Effective shoulder surgery can be a long-lasting solution to certain symptoms of rheumatoid arthritis, researchers have found. A new study out this week in the Journal of Shoulder and Elbow Surgery found strong evidence to suggest that just one procedure may hold up for a decade or more without any need for further interventions:
Scientists from the Mayo Clinic found that 93 percent of rheumatoid arthritis patients who underwent a total shoulder replacement — in which both sides of a shoulder joint are replaced — needed no further surgery on the joint a decade later. The same was true for 88 percent of those undergoing a partial shoulder replacement.
“We were most happy to see the consistency of pain relief and improvement of function among patients,” said study author Dr. John Sperling, an orthopedic surgeon at the clinic in Rochester, Minn. “Shoulder replacement has come a long way over the past 20 to 25 years.
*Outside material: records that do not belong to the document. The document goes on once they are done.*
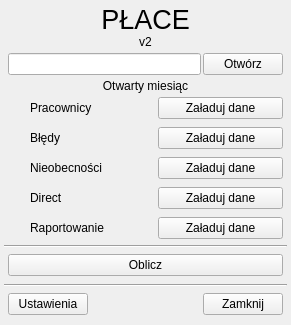
First picture: the form in Forms/main.ui, repository kolomir/place_v2, before the edit.
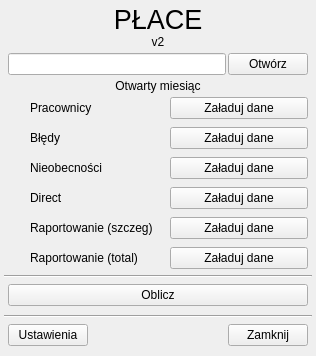
Second picture: the form after the edit. Icons and pictures are not drawn.

```diff
--- a/Forms/main.ui
+++ b/Forms/main.ui
@@ -6,8 +6,8 @@
    <rect>
     <x>0</x>
     <y>0</y>
-    <width>291</width>
-    <height>325</height>
+    <width>316</width>
+    <height>356</height>
    </rect>
   </property>
   <property name="windowTitle">
@@ -35,7 +35,7 @@
     </property>
     <item row="0" column="0">
      <widget class="QWidget" name="widget" native="true">
-      <layout class="QVBoxLayout" name="verticalLayout_2">
+      <layout class="QVBoxLayout" name="verticalLayout_4">
        <property name="spacing">
         <number>0</number>
        </property>
@@ -99,7 +99,7 @@
        </item>
        <item>
         <widget class="QWidget" name="widget_3" native="true">
-         <layout class="QVBoxLayout" name="verticalLayout">
+         <layout class="QVBoxLayout" name="verticalLayout_2">
           <property name="spacing">
            <number>0</number>
           </property>
@@ -464,7 +464,7 @@
              <item>
               <widget class="QLabel" name="lab_raportowanie">
                <property name="text">
-                <string>Raportowanie</string>
+                <string>Raportowanie (szczeg)</string>
                </property>
               </widget>
              </item>
@@ -478,15 +478,75 @@
             </layout>
            </widget>
           </item>
+          <item>
+           <widget class="QWidget" name="wid_raportowanie_total" native="true">
+            <layout class="QHBoxLayout" name="horizontalLayout_9">
+             <property name="spacing">
+              <number>2</number>
+             </property>
+             <property name="leftMargin">
+              <number>4</number>
+             </property>
+             <property name="topMargin">
+              <number>4</number>
+             </property>
+             <property name="rightMargin">
+              <number>4</number>
+             </property>
+             <property name="bottomMargin">
+              <number>4</number>
+             </property>
+             <item>
+              <widget class="QLabel" name="lab_dot_raportowanie_total">
+               <property name="minimumSize">
+                <size>
+                 <width>20</width>
+                 <height>20</height>
+                </size>
+               </property>
+               <property name="maximumSize">
+                <size>
+                 <width>20</width>
+                 <height>20</height>
+                </size>
+               </property>
+               <property name="text">
+                <string/>
+               </property>
+               <property name="pixmap">
+                <pixmap resource="../icon.qrc">:/icon/img/svg_icons/dot_red.svg</pixmap>
+               </property>
+               <property name="scaledContents">
+                <bool>true</bool>
+               </property>
+              </widget>
+             </item>
+             <item>
+              <widget class="QLabel" name="lab_raportowanie_total">
+               <property name="text">
+                <string>Raportowanie (total)</string>
+               </property>
+              </widget>
+             </item>
+             <item>
+              <widget class="QPushButton" name="btn_zaladuj_raportowanie_total">
+               <property name="text">
+                <string>Załaduj dane</string>
+               </property>
+              </widget>
+             </item>
+            </layout>
+           </widget>
+          </item>
          </layout>
         </widget>
        </item>
       </layout>
      </widget>
     </item>
-    <item row="2" column="0">
+    <item row="1" column="0">
      <widget class="QWidget" name="widget_6" native="true">
-      <layout class="QVBoxLayout" name="verticalLayout_5">
+      <layout class="QVBoxLayout" name="verticalLayout">
        <property name="spacing">
         <number>0</number>
        </property>
@@ -511,7 +571,7 @@
        </item>
        <item>
         <widget class="QWidget" name="widget_7" native="true">
-         <layout class="QHBoxLayout" name="horizontalLayout_7">
+         <layout class="QVBoxLayout" name="verticalLayout_5">
           <property name="spacing">
            <number>2</number>
           </property>
@@ -540,9 +600,9 @@
       </layout>
      </widget>
     </item>
-    <item row="3" column="0">
+    <item row="2" column="0">
      <widget class="QWidget" name="widget_4" native="true">
-      <layout class="QVBoxLayout" name="verticalLayout_4">
+      <layout class="QVBoxLayout" name="verticalLayout_6">
        <property name="spacing">
         <number>0</number>
        </property>
@@ -567,7 +627,7 @@
        </item>
        <item>
         <widget class="QWidget" name="widget_5" native="true">
-         <layout class="QHBoxLayout" name="horizontalLayout_6">
+         <layout class="QHBoxLayout" name="horizontalLayout_7">
           <property name="spacing">
            <number>2</number>
           </property>
```
Left out of the diff: 5 changed lines with no effect on the pictures.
It’s a one-hour surgery that requires one night in the hospital, and patients have a 90 percent chance of achieving excellent pain relief.”
And that last part is really the rub. One hour, one night, and you get a new ten-year lease on life.
My San Diego orthopedic surgery practice has long been at the forefront of sophisticated surgical techniques like these, informed largely by my personal experience as Chief of Sports Medicine at the University of California, San Diego.